Defining the dynamic model
The conventional robotics equation describing the inner forces (1) of a kinematic chain of rigid forces in the absence of external forces can be obtained by employing any established algorithm, e.g. Newton-Euler iterative method or the Lagrangian method.
vector of motor torques exerted in each joint.
is the robot inertia matrix, which is a function of the joints’ values.
is the Coriolis and centripetal forces vector, which also depends on the joints’ values and velocities.
is the gravity forces vector depending on the robot position.
is the friction torques vector. In general terms, it also dependent on the joints velocities.
Although the friction is a complex nonlinear phenomenon, in many robotics applications it is modelled by considering only the Coulomb term and viscous friction yielding to (2).
This expression of the friction maintains the linear model and ensures the possibility of applying linear estimators for the model identification. In (1), the motor torque is also linear with the inertial parameters. On a hydraulic actuator based on servo-valves the motor torque can be estimated by using the expression in (3), where Kp is a constant and ΔP is the differential pressure between the two chambers of the hydraulic actuator.
Similar expression is often employed to estimate the motor torque in an electrical actuator, such as the three-phase brusshless motors, typically mounted in robotics. Instead of using the differential pressure, the measured quadrature current is employed to estimate the feedback torque by using the motor torque constant in . The quadrature current is proportional to the amplitude of the three-phase current, thus either the amplitude or the RMS value can be easily obtained from it.
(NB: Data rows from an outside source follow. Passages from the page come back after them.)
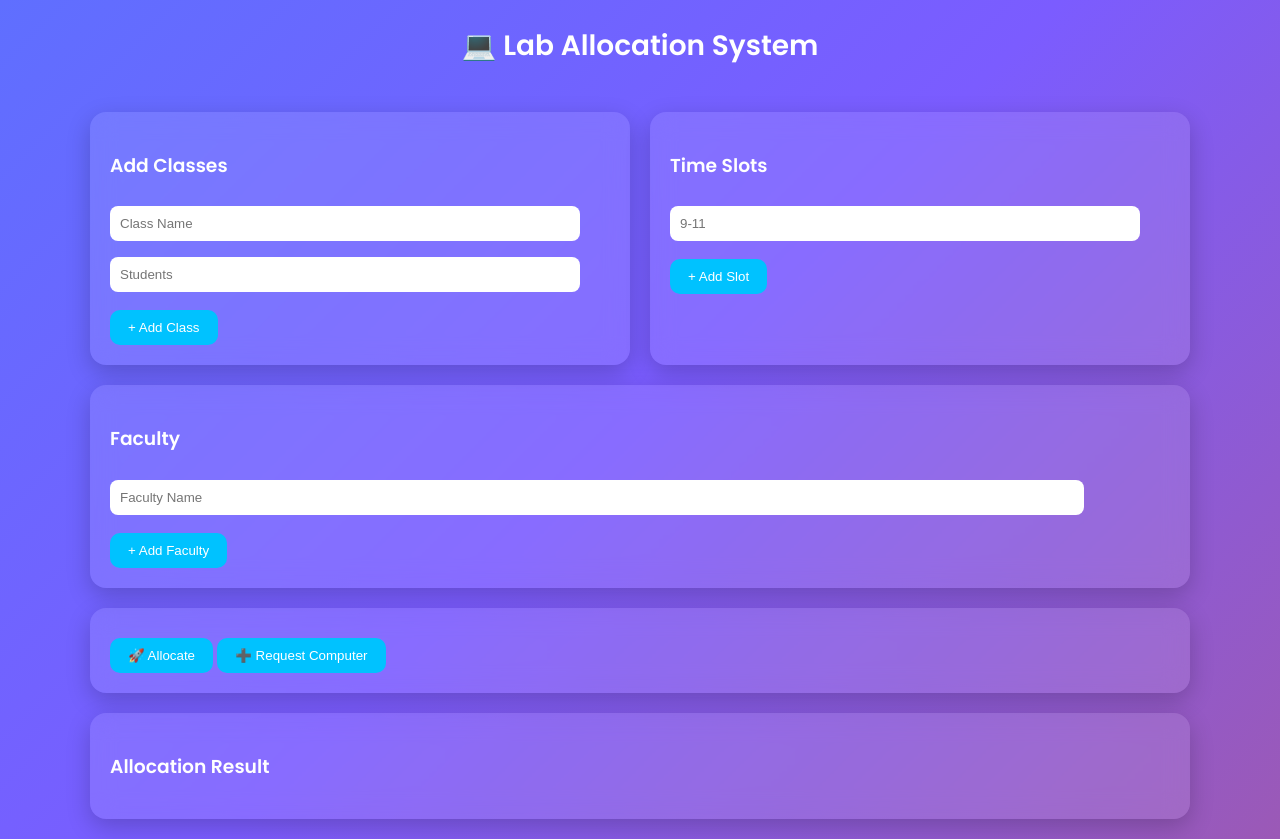
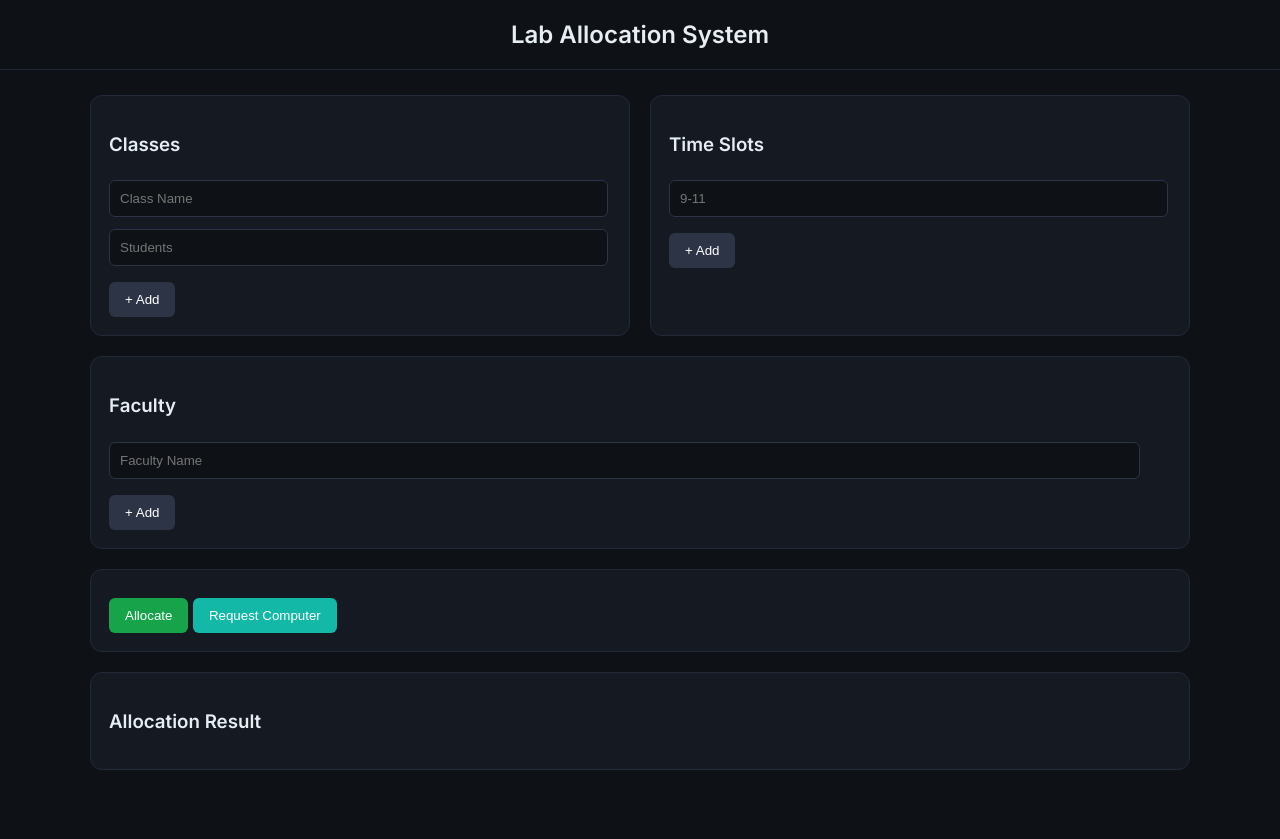
Before and after one commit to dhairya-vs/lab-allocation-system, a plain HTML site: page index.html in a window 1280 px wide. After the commit the page ends 800 px from the top, so only its background shows below. Drawn offline with Linux system fonts and the light colour scheme.

Commit message:
Update index.html

```diff
--- a/index.html
+++ b/index.html
@@ -5,130 +5,127 @@
 
 <style>
 
-@import url('https://fonts.googleapis.com/css2?family=Poppins:wght@400;500;600&display=swap');
+@import url('https://fonts.googleapis.com/css2?family=Inter:wght@400;500;600&display=swap');
 
 body {
     margin: 0;
-    font-family: 'Poppins', sans-serif;
-    background: linear-gradient(135deg, #5f6fff, #7b5cff, #9b59b6);
-    color: white;
+    font-family: 'Inter', sans-serif;
+    background: #0e1116;
+    color: #e6edf3;
 }
 
 /* HEADER */
 header {
     text-align: center;
-    padding: 25px;
-    font-size: 28px;
+    padding: 20px;
+    font-size: 24px;
     font-weight: 600;
+    border-bottom: 1px solid #1f2937;
 }
 
-/* GRID */
+/* CONTAINER */
 .container {
+    max-width: 1100px;
+    margin: auto;
+    padding: 25px;
     display: grid;
     grid-template-columns: 1fr 1fr;
     gap: 20px;
-    padding: 20px;
-    max-width: 1100px;
-    margin: auto;
 }
 
-/* FULL WIDTH CARD */
 .full {
     grid-column: span 2;
 }
 
 /* CARD */
 .card {
-    background: rgba(255, 255, 255, 0.1);
-    backdrop-filter: blur(12px);
-    padding: 20px;
-    border-radius: 16px;
-    box-shadow: 0 8px 25px rgba(0,0,0,0.2);
+    background: #151a22;
+    padding: 18px;
+    border-radius: 12px;
+    border: 1px solid #222938;
 }
 
 /* INPUT */
 input {
-    width: 90%;
+    width: 95%;
     padding: 10px;
-    margin: 8px 0;
-    border-radius: 8px;
-    border: none;
-    outline: none;
+    margin: 6px 0;
+    border-radius: 6px;
+    border: 1px solid #2c3445;
+    background: #0e1116;
+    color: white;
 }
 
 /* BUTTON */
 button {
-    padding: 10px 18px;
+    padding: 10px 16px;
     margin-top: 10px;
-    border-radius: 10px;
+    border-radius: 6px;
     border: none;
     cursor: pointer;
     font-weight: 500;
-    background: #00c2ff;
-    color: white;
-    transition: 0.2s;
 }
 
+.add { background: #2c3445; color: white; }
+.run { background: #16a34a; color: white; }
+.req { background: #14b8a6; color: white; }
+
 button:hover {
-    transform: scale(1.05);
+    opacity: 0.85;
 }
 
-/* RESULT */
+/* RESULT BOX */
 .result {
     margin-top: 10px;
     padding: 10px;
-    border-radius: 10px;
-    background: rgba(0,0,0,0.2);
+    border-radius: 8px;
+    background: #0b0f14;
 }
 
-.green { color: #00ff9d; }
-.red { color: #ff6b6b; }
-.orange { color: #ffd166; }
+/* STATUS */
+.green { color: #22c55e; }
+.red { color: #ef4444; }
+.orange { color: #f59e0b; }
 
 </style>
 </head>
 
 <body>
 
-<header>💻 Lab Allocation System</header>
+<header>Lab Allocation System</header>
 
 <div class="container">
 
-<!-- CLASSES -->
 <div class="card">
-<h3>Add Classes</h3>
+<h3>Classes</h3>
 <div id="classes">
 <input placeholder="Class Name">
 <input placeholder="Students">
 </div>
-<button onclick="addClass()">+ Add Class</button>
+<button class="add" onclick="addClass()">+ Add</button>
 </div>
 
-<!-- SLOTS -->
 <div class="card">
 <h3>Time Slots</h3>
 <div id="slots">
 <input placeholder="9-11">
 </div>
-<button onclick="addSlot()">+ Add Slot</button>
+<button class="add" onclick="addSlot()">+ Add</button>
 </div>
 
-<!-- FACULTY -->
 <div class="card full">
 <h3>Faculty</h3>
 <div id="faculties">
 <input placeholder="Faculty Name">
 </div>
-<button onclick="addFaculty()">+ Add Faculty</button>
+<button class="add" onclick="addFaculty()">+ Add</button>
 </div>
 
-<!-- ACTION -->
 <div class="card full">
-<button onclick="allocate()">🚀 Allocate</button>
-<button onclick="requestComputer()">➕ Request Computer</button>
+<button class="run" onclick="allocate()">Allocate</button>
+<button class="req" onclick="requestComputer()">Request Computer</button>
 </div>
 
-<!-- OUTPUT -->
 <div class="card full">
 <h3>Allocation Result</h3>
 <div id="output"></div>
@@ -140,7 +137,6 @@ button:hover {
 
 let currentLabs = [];
 
-/* ADD INPUTS */
 function addClass(){
 document.getElementById("classes").innerHTML +=
 "<br><input placeholder='Class Name'><input placeholder='Students'>";
@@ -156,7 +152,6 @@ document.getElementById("faculties").innerHTML +=
 "<br><input placeholder='Faculty'>";
 }
 
-/* LABS */
 function generateLabs(){
 let labs=[];
 for(let f=0;f<5;f++){
@@ -166,13 +161,11 @@ labs.push({name:"B"+f+String(i).padStart(2,'0'),capacity:50});
 return labs;
 }
 
-/* TIME */
 function parseTime(s){
 let [a,b]=s.split("-").map(Number);
 return [a,b];
 }
 
-/* CLASH */
 function isAvailable(schedule,slot){
 let [s1,e1]=parseTime(slot);
 for(let [s2,e2] of schedule){
@@ -181,7 +174,6 @@ if(!(e1<=s2 || s1>=e2)) return false;
 return true;
 }
 
-/* ALLOCATE */
 function allocate(){
 
 let cInputs=document.querySelectorAll("#classes input");
@@ -266,7 +258,6 @@ out+="</div>";
 document.getElementById("output").innerHTML=out;
 }
 
-/* REQUEST */
 function requestComputer(){
 
 if(currentLabs.length===0){
```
When no access to the quadrature current is possible, the Park transformation can be used to transform a three-phase system into a direct and quadrature system (5).